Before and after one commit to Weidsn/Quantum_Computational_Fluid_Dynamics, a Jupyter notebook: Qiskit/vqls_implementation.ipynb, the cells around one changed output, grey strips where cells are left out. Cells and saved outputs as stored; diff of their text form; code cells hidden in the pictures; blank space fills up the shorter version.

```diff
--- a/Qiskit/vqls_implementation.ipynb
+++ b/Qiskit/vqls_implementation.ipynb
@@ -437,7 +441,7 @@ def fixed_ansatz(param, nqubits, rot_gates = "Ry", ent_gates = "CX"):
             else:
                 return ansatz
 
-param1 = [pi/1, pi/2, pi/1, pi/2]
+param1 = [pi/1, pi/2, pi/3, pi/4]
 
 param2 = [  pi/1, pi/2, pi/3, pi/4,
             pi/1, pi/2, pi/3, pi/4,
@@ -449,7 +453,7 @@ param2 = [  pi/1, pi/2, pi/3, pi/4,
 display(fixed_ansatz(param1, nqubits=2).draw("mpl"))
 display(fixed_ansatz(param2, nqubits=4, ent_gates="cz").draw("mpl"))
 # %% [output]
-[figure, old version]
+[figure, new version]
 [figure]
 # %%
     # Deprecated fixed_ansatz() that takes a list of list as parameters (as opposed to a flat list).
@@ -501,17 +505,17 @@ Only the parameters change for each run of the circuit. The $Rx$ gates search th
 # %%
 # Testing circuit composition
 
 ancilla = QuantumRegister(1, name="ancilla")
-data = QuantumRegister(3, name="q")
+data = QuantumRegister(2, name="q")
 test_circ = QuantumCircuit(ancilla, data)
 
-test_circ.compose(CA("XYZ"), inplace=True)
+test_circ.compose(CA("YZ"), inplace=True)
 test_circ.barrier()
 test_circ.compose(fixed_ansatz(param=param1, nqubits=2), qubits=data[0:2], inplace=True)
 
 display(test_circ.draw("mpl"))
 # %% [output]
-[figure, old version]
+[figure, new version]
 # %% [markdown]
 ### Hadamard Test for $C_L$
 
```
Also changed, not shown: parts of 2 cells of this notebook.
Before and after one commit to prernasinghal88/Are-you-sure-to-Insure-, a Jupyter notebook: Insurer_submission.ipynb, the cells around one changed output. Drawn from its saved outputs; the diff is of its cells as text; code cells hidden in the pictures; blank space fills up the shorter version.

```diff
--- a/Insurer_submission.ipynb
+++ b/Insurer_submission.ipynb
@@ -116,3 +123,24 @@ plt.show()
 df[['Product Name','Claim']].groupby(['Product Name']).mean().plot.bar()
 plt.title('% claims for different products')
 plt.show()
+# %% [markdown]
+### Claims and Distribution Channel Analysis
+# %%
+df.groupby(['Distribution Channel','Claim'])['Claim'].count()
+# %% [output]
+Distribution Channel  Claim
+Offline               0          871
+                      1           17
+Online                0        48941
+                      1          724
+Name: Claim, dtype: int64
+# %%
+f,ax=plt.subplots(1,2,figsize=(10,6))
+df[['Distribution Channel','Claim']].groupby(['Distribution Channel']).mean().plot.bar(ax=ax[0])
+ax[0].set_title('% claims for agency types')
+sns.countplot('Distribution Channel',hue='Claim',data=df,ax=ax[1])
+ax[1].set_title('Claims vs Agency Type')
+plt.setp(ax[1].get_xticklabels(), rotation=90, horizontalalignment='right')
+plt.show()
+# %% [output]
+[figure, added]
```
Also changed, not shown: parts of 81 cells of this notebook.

**THE PROBLEM**
Each line of the listing above that contains the word "parameters" is to be copied.

**EXERCISE RESULT**
     # Deprecated fixed_ansatz() that takes a list of list as parameters (as opposed to a flat list).
@@ -501,17 +505,17 @@ Only the parameters change for each run of the circuit. The $Rx$ gates search th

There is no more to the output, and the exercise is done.